* [INFORMATION PROVIDED]:
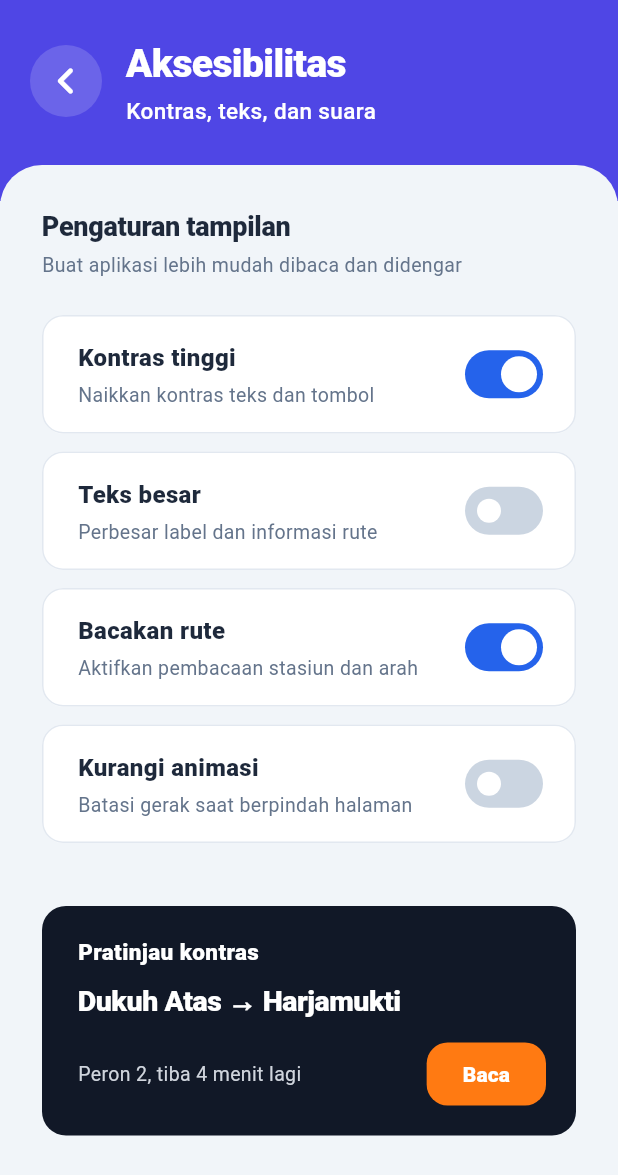
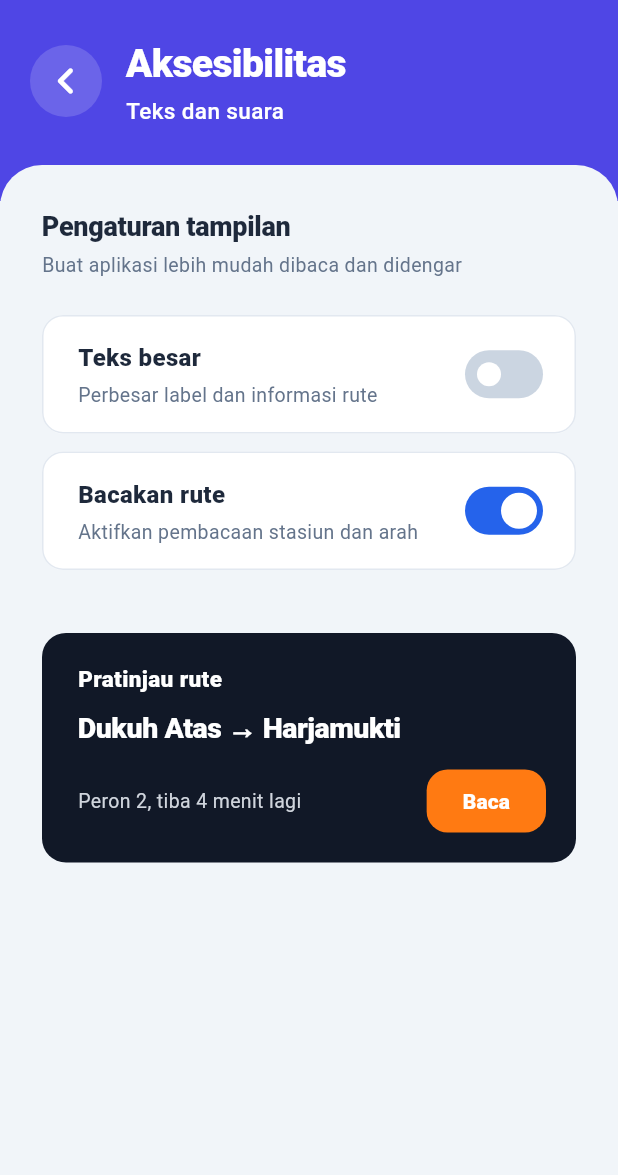
Before and after one commit to BrandonSjt/Timetable-scheduling, a Flutter app: the AccessibilityPage screen opened by its route, on a phone screen of 412 x 824 dp. Shown: the top 1175 px of the screen. Run offline on Flutter 3.47's test engine with Material 3 defaults, Android fonts, the phone set to English and light mode, and no system bars; our stand-ins replace go_router.

Commit message:
refactor(accessibility): remove contrast and motion options

```diff
--- a/lib/features/profile/presentation/pages/accessibility_page.dart
+++ b/lib/features/profile/presentation/pages/accessibility_page.dart
@@ -12,10 +12,8 @@ class AccessibilityPage extends StatefulWidget {
 }
 
 class _AccessibilityPageState extends State<AccessibilityPage> {
-  bool _highContrast = true;
   bool _largeText = false;
   bool _readRoute = true;
-  bool _reduceMotion = false;
 
   void _readPreview() {
     ScaffoldMessenger.of(context)
@@ -33,7 +31,7 @@ class _AccessibilityPageState extends State<AccessibilityPage> {
   Widget build(BuildContext context) {
     return ProfileDetailScaffold(
       title: 'Aksesibilitas',
-      subtitle: 'Kontras, teks, dan suara',
+      subtitle: 'Teks dan suara',
       children: [
         const Text(
           'Pengaturan tampilan',
@@ -55,13 +53,6 @@ class _AccessibilityPageState extends State<AccessibilityPage> {
         ),
         const SizedBox(height: 24),
         _AccessibilitySwitchTile(
-          title: 'Kontras tinggi',
-          subtitle: 'Naikkan kontras teks dan tombol',
-          value: _highContrast,
-          onChanged: (value) => setState(() => _highContrast = value),
-        ),
-        const SizedBox(height: 12),
-        _AccessibilitySwitchTile(
           title: 'Teks besar',
           subtitle: 'Perbesar label dan informasi rute',
           value: _largeText,
@@ -74,24 +65,17 @@ class _AccessibilityPageState extends State<AccessibilityPage> {
           value: _readRoute,
           onChanged: (value) => setState(() => _readRoute = value),
         ),
-        const SizedBox(height: 12),
-        _AccessibilitySwitchTile(
-          title: 'Kurangi animasi',
-          subtitle: 'Batasi gerak saat berpindah halaman',
-          value: _reduceMotion,
-          onChanged: (value) => setState(() => _reduceMotion = value),
-        ),
         const SizedBox(height: 42),
-        _buildContrastPreview(),
+        _buildRoutePreview(),
       ],
     );
   }
 
-  Widget _buildContrastPreview() {
+  Widget _buildRoutePreview() {
     return Semantics(
       container: true,
       label:
-          'Pratinjau kontras. Dukuh Atas ke Harjamukti. Peron 2, tiba 4 menit lagi.',
+          'Pratinjau rute. Dukuh Atas ke Harjamukti. Peron 2, tiba 4 menit lagi.',
       child: Container(
         width: double.infinity,
         padding: const EdgeInsets.fromLTRB(24, 20, 20, 20),
@@ -103,7 +87,7 @@ class _AccessibilityPageState extends State<AccessibilityPage> {
           crossAxisAlignment: CrossAxisAlignment.start,
           children: [
             const Text(
-              'Pratinjau kontras',
+              'Pratinjau rute',
               style: TextStyle(
                 color: Colors.white,
                 fontSize: 15,
--- a/lib/features/profile/presentation/pages/profile_page.dart
+++ b/lib/features/profile/presentation/pages/profile_page.dart
@@ -190,7 +190,7 @@ class ProfilePage extends StatelessWidget {
                   const SizedBox(height: 12),
                   _buildMenuTile(
                     title: 'Aksesibilitas',
-                    subtitle: 'Kontras tinggi, teks besar, bacakan rute',
+                    subtitle: 'Teks besar dan bacakan rute',
                     onTap: () => context.push('/aksesibilitas'),
                   ),
                   const SizedBox(height: 12),
```
Also changed, not shown: 1 other file.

* [HOW TO COMPLETE THIS TASK]: Output every entry word for word, but omit the pictures.

* [ANSWER TO THE EXERCISE]:
Before and after one commit to BrandonSjt/Timetable-scheduling, a Flutter app: the AccessibilityPage screen opened by its route, on a phone screen of 412 x 824 dp. Shown: the top 1175 px of the screen. Run offline on Flutter 3.47's test engine with Material 3 defaults, Android fonts, the phone set to English and light mode, and no system bars; our stand-ins replace go_router.

Commit message:
refactor(accessibility): remove contrast and motion options

```diff
--- a/lib/features/profile/presentation/pages/accessibility_page.dart
+++ b/lib/features/profile/presentation/pages/accessibility_page.dart
@@ -12,10 +12,8 @@ class AccessibilityPage extends StatefulWidget {
 }
 
 class _AccessibilityPageState extends State<AccessibilityPage> {
-  bool _highContrast = true;
   bool _largeText = false;
   bool _readRoute = true;
-  bool _reduceMotion = false;
 
   void _readPreview() {
     ScaffoldMessenger.of(context)
@@ -33,7 +31,7 @@ class _AccessibilityPageState extends State<AccessibilityPage> {
   Widget build(BuildContext context) {
     return ProfileDetailScaffold(
       title: 'Aksesibilitas',
-      subtitle: 'Kontras, teks, dan suara',
+      subtitle: 'Teks dan suara',
       children: [
         const Text(
           'Pengaturan tampilan',
@@ -55,13 +53,6 @@ class _AccessibilityPageState extends State<AccessibilityPage> {
         ),
         const SizedBox(height: 24),
         _AccessibilitySwitchTile(
-          title: 'Kontras tinggi',
-          subtitle: 'Naikkan kontras teks dan tombol',
-          value: _highContrast,
-          onChanged: (value) => setState(() => _highContrast = value),
-        ),
-        const SizedBox(height: 12),
-        _AccessibilitySwitchTile(
           title: 'Teks besar',
           subtitle: 'Perbesar label dan informasi rute',
           value: _largeText,
@@ -74,24 +65,17 @@ class _AccessibilityPageState extends State<AccessibilityPage> {
           value: _readRoute,
           onChanged: (value) => setState(() => _readRoute = value),
         ),
-        const SizedBox(height: 12),
-        _AccessibilitySwitchTile(
-          title: 'Kurangi animasi',
-          subtitle: 'Batasi gerak saat berpindah halaman',
-          value: _reduceMotion,
-          onChanged: (value) => setState(() => _reduceMotion = value),
-        ),
         const SizedBox(height: 42),
-        _buildContrastPreview(),
+        _buildRoutePreview(),
       ],
     );
   }
 
-  Widget _buildContrastPreview() {
+  Widget _buildRoutePreview() {
     return Semantics(
       container: true,
       label:
-          'Pratinjau kontras. Dukuh Atas ke Harjamukti. Peron 2, tiba 4 menit lagi.',
+          'Pratinjau rute. Dukuh Atas ke Harjamukti. Peron 2, tiba 4 menit lagi.',
       child: Container(
         width: double.infinity,
         padding: const EdgeInsets.fromLTRB(24, 20, 20, 20),
@@ -103,7 +87,7 @@ class _AccessibilityPageState extends State<AccessibilityPage> {
           crossAxisAlignment: CrossAxisAlignment.start,
           children: [
             const Text(
-              'Pratinjau kontras',
+              'Pratinjau rute',
               style: TextStyle(
                 color: Colors.white,
                 fontSize: 15,
--- a/lib/features/profile/presentation/pages/profile_page.dart
+++ b/lib/features/profile/presentation/pages/profile_page.dart
@@ -190,7 +190,7 @@ class ProfilePage extends StatelessWidget {
                   const SizedBox(height: 12),
                   _buildMenuTile(
                     title: 'Aksesibilitas',
-                    subtitle: 'Kontras tinggi, teks besar, bacakan rute',
+                    subtitle: 'Teks besar dan bacakan rute',
                     onTap: () => context.push('/aksesibilitas'),
                   ),
                   const SizedBox(height: 12),
```
Also changed, not shown: 1 other file.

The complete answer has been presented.